To underscore how important his anonymity is to him, Alexander titled his farewell post, "NYT Is Threatening My Safety By Revealing My Real Name, So I Am Deleting The Blog." Alexander's reasons for wanting to remain anonymous are twofold: For one, as a person who has staked out well-founded but occasionally controversial positions on hot-button issues—race and IQ science for instance—and courted a passionate base of fans and critics, he has previously received death threats. He does not wish to make it any easier for people to find him.

While I'm largely sympathetic to Alexander's plight, I think it's a bit of an over-dramatization for him to assert that his safety would be seriously undermined by his unmasking. People who are prominent on the internet receive occasional death threats: It's upsetting when it happens, and no one deserves it, but the threats are almost never carried out. By making the matter primarily one of safety, Alexander is essentially mimicking progressive activists who treat discomfort and disagreement as a kind of physical harm. Since I routinely criticize them for this, I would be remiss if I didn't ding Alexander on similar grounds.

But Alexander's other objection to having his name published is quite reasonable: He's a psychiatrist, and in order for him to do his work it's important for his patients not to know all that much about him personally, or about his opinions. And given the cultural moment we are currently living through—involving widespread cancellations or even firings of anyone deemed guilty of problematic or offensive behavior, no matter how trivial, long ago, or ridiculous—Alexander's concern that his employer might decide someone with a national commentary presence is more trouble than they are worth is understandable.

These objections might not be strong enough to derail a critical news story that hinged on Alexander's identity, or one in which the burden of leaving him unnamed was outweighed by some other factor. If Alexander did something that was notable or significant—other than just being a guy with a good blog—a reporter would have to consider naming him.
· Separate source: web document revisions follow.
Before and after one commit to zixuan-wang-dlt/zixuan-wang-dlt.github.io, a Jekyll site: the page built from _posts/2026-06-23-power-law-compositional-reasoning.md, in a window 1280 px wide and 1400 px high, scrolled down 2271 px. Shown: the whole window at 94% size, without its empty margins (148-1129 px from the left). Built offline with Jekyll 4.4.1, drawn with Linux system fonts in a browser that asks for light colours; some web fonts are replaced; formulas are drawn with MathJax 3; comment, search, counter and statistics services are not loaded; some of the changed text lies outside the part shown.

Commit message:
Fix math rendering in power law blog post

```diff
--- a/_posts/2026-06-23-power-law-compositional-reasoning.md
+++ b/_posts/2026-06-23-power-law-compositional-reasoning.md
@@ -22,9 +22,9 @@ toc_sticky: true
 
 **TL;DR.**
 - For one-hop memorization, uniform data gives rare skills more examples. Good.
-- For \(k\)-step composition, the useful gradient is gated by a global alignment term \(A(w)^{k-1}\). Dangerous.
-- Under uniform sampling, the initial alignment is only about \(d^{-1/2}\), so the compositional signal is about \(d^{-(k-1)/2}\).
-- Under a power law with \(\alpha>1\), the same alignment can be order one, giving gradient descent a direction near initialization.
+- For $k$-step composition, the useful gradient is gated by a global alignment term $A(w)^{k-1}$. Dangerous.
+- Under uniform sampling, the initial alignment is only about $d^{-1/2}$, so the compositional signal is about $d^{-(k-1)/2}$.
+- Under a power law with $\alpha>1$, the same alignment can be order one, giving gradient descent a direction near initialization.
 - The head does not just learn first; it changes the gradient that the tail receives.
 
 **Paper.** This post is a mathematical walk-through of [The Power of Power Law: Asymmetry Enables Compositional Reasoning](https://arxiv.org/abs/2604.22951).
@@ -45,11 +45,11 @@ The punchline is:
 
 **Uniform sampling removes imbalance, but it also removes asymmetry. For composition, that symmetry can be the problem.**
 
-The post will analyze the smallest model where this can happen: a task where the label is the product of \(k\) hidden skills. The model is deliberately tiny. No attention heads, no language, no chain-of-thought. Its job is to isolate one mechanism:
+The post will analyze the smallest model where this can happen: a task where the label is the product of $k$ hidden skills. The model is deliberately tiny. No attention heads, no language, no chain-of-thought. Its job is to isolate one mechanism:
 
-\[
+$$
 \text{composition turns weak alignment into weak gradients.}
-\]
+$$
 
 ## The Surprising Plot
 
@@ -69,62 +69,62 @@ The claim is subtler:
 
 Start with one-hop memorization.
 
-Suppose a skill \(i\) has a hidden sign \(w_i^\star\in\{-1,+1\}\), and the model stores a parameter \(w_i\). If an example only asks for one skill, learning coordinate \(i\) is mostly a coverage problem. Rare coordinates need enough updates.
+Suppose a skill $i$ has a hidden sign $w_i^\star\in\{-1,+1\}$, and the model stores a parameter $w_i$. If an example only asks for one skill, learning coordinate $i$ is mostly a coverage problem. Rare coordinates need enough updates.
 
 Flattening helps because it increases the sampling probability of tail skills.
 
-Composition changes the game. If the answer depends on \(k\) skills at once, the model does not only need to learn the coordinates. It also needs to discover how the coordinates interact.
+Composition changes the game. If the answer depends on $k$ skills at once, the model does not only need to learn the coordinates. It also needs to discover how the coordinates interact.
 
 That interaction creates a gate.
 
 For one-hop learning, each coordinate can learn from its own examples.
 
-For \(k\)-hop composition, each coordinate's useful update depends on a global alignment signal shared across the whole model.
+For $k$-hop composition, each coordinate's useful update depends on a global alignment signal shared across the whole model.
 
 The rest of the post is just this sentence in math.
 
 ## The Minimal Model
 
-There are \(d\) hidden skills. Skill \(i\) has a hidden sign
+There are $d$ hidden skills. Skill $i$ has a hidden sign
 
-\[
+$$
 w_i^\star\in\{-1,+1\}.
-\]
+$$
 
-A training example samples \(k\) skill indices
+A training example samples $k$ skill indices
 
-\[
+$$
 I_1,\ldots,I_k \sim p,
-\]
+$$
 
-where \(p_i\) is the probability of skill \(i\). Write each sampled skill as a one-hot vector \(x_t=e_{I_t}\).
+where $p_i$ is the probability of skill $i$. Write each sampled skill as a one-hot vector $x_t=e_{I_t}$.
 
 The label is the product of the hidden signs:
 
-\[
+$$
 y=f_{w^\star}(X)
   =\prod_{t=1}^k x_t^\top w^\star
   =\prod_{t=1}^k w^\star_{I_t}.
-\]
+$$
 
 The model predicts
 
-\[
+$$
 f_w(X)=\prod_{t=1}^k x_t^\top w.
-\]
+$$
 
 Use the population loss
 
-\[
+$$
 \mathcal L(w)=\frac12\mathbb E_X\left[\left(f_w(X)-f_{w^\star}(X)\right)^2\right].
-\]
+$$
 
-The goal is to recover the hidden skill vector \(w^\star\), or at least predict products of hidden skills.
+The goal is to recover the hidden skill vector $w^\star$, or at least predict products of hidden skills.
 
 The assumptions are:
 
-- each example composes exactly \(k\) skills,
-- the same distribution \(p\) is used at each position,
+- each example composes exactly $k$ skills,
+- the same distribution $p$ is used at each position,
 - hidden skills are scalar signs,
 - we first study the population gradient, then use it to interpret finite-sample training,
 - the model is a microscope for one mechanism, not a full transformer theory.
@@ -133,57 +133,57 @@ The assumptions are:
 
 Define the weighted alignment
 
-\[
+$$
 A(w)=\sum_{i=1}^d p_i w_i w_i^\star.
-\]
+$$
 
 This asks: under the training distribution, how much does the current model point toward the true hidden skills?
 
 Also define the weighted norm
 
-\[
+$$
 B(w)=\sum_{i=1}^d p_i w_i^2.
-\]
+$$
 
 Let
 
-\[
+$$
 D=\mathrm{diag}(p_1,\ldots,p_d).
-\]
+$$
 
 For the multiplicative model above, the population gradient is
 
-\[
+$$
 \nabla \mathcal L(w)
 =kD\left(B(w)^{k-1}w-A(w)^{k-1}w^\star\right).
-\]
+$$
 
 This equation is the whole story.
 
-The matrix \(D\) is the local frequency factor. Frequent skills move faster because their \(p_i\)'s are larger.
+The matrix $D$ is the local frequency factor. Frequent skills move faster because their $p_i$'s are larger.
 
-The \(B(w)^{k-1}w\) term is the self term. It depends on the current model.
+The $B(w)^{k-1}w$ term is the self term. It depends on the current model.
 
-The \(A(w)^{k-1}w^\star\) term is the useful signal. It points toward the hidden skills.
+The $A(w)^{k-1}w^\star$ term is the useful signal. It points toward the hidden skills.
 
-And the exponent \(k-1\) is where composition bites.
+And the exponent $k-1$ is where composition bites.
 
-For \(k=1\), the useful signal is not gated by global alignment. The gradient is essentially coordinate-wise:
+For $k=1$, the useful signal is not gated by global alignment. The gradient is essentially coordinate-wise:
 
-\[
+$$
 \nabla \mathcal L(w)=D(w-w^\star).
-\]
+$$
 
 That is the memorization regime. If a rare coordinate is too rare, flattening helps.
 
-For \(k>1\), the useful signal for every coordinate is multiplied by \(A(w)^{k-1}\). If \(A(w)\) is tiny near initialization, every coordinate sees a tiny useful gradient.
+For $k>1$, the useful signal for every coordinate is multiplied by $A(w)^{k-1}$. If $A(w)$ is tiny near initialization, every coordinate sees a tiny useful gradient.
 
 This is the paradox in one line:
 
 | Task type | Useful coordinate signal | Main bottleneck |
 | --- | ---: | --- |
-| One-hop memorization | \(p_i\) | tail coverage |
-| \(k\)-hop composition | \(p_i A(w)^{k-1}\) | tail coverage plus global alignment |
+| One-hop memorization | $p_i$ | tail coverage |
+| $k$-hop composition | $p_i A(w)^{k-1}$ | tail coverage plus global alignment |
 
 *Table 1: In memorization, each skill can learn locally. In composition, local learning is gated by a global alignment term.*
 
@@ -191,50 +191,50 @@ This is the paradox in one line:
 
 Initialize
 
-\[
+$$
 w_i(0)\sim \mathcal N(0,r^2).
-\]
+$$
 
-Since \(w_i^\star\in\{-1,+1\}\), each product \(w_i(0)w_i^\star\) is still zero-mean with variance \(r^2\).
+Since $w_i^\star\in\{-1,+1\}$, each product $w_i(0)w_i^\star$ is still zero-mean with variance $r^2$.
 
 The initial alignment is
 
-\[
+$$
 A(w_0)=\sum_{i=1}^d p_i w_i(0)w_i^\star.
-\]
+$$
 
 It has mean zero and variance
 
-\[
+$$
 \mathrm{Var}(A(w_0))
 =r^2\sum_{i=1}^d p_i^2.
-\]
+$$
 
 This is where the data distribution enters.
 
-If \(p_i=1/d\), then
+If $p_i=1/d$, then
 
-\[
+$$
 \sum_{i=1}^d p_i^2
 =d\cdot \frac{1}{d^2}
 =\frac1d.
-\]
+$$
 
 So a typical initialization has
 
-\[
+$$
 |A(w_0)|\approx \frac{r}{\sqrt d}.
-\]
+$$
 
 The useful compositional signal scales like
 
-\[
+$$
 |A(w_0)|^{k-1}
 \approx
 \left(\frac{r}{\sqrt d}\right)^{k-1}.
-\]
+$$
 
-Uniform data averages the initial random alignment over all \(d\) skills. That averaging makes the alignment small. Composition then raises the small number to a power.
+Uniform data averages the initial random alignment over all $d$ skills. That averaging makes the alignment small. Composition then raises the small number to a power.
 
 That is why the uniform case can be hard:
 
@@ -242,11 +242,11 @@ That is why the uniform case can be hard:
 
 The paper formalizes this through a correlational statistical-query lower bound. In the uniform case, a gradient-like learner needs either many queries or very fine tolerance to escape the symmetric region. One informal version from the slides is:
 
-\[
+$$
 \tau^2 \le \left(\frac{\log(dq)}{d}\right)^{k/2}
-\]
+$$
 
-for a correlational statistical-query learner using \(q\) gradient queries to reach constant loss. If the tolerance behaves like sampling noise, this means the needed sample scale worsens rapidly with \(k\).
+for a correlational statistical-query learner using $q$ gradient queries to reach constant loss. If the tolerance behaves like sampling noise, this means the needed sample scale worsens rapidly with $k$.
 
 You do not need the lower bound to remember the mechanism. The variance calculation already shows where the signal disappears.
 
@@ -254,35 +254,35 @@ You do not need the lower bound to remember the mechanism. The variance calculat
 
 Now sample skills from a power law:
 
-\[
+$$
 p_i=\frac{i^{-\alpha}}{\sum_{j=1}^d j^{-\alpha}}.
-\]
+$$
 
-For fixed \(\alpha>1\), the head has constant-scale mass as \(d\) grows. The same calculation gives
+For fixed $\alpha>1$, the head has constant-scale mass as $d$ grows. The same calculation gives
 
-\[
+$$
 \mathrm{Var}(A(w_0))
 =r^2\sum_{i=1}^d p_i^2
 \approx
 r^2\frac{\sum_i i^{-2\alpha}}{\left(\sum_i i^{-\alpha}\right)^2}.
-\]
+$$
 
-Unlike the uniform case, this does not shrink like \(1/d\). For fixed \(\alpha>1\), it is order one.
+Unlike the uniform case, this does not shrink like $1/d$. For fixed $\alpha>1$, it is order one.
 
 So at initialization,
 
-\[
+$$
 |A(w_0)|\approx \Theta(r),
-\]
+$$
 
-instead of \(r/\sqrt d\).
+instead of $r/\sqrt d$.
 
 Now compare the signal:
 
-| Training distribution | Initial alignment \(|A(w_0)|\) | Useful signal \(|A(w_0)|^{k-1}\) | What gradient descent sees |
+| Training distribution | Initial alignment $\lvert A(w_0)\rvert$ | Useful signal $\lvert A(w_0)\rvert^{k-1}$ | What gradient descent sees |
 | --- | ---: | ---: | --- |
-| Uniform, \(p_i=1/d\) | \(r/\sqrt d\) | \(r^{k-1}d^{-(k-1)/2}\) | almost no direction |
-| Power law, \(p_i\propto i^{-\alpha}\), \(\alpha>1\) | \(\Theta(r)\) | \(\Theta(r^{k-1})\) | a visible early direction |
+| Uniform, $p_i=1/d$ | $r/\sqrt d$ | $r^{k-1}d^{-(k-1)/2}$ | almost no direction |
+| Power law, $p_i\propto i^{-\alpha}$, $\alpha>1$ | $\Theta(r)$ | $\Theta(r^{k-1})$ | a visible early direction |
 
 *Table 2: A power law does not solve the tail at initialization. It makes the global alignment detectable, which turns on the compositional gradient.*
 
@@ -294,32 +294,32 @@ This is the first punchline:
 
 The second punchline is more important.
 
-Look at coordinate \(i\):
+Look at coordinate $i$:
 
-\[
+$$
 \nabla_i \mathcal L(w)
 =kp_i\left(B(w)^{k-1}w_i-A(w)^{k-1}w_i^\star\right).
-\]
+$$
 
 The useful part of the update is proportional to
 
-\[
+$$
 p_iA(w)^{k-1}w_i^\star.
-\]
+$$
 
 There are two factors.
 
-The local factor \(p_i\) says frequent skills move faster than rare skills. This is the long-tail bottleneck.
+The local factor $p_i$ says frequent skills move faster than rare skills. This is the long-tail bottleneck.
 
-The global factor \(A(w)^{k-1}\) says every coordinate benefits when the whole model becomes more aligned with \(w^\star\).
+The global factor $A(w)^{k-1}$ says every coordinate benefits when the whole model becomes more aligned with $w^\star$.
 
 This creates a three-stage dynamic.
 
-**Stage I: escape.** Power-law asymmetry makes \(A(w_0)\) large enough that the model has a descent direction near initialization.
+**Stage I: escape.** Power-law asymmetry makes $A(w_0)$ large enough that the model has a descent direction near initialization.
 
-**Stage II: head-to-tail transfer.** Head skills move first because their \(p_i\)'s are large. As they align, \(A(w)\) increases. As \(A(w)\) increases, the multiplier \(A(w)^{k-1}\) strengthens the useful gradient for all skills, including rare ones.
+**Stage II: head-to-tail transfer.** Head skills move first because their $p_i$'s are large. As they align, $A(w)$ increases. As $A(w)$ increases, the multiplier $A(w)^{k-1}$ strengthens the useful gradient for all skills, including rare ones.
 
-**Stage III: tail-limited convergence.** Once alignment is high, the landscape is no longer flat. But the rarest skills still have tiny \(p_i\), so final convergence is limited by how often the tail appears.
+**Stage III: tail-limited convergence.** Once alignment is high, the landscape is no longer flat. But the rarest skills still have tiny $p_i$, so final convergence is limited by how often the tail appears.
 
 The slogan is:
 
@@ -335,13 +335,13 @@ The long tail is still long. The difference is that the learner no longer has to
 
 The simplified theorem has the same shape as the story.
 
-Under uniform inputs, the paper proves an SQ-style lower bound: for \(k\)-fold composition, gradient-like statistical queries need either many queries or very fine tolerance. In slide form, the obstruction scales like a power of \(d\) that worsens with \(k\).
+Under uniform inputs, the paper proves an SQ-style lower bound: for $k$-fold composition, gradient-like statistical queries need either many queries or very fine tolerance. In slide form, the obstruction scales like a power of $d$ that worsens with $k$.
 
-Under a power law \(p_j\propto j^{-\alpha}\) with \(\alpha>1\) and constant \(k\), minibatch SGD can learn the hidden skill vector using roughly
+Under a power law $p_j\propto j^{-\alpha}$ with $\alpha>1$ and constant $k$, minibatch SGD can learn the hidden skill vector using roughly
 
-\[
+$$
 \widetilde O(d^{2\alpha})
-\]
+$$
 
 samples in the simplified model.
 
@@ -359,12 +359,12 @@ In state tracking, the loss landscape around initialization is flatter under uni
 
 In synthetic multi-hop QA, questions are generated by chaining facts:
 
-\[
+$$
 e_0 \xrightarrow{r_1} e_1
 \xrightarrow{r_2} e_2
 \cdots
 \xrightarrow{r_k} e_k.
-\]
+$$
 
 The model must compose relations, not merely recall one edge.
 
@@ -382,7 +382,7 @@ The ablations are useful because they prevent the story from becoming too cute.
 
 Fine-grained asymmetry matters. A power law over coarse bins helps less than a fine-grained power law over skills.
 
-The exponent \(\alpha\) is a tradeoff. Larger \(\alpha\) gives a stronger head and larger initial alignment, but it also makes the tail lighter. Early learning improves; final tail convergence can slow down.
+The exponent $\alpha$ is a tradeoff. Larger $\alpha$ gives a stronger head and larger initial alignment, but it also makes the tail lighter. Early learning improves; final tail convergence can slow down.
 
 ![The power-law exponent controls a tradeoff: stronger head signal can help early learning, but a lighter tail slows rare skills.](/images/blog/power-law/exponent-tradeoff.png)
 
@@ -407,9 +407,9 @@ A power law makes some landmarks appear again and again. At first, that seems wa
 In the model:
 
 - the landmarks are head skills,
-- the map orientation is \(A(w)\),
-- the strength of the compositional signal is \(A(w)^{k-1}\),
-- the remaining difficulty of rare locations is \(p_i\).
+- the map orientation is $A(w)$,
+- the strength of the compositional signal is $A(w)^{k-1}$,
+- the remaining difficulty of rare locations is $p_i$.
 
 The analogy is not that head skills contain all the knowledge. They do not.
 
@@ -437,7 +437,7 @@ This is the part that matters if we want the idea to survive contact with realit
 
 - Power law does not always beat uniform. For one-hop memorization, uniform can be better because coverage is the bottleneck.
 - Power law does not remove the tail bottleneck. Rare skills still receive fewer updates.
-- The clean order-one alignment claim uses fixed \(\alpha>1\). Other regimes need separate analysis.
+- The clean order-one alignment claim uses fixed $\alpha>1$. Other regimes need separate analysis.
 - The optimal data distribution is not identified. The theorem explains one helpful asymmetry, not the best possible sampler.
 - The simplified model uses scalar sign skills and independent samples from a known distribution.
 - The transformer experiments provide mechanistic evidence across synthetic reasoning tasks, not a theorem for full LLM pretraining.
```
But, by all accounts, the Times story was a puff piece about how great Slate Star Codex was. If that's true, it seems fairly inadvisable to move forward with it despite the subject's vehement objection.

In fact, the Times has made such accommodations in the past. A recent Times profile of the socialist podcasters Chapo Trap House identified one of the members using only his pseudonym, Virgil Texas. (The piece gave one of the podcaster's girlfriends a pseudonym as well.) Neither Texas nor Alexander are truly anonymous: Amateur internet sleuths can uncover their identities fairly quickly. Alexander concedes this point but thinks there's a difference between being relatively (though not completely) anonymous and being named in a New York Times piece. In any case, the fact that the real name was already out there on the internet apparently did not deter the Times from protecting Texas.

Some will no doubt describe this double standard as an example of political bias, but it's probably better described as garden-variety sloppiness. It seems more likely that the Times does not have consistent standards here, and editors alternate between fostering over-reliance on anonymous sources and forbidding the practice.

A 2017 Times piece from the standards editor notes that many stories "present tough decisions—reporting about children, for instance, or people worried about their safety, or others who may be naive about the impact publicity could have on them" and "since no set of guidelines can cover every situation, the best we can do is to try to balance those questions of fairness and privacy with our chief goal: to tell readers what we know." If that's the policy—and if the piece doesn't contain a bombshell that necessitates the use of his name—it's hard to understand why Virgil Texas's request for anonymity is granted but Scott Alexander's is refused.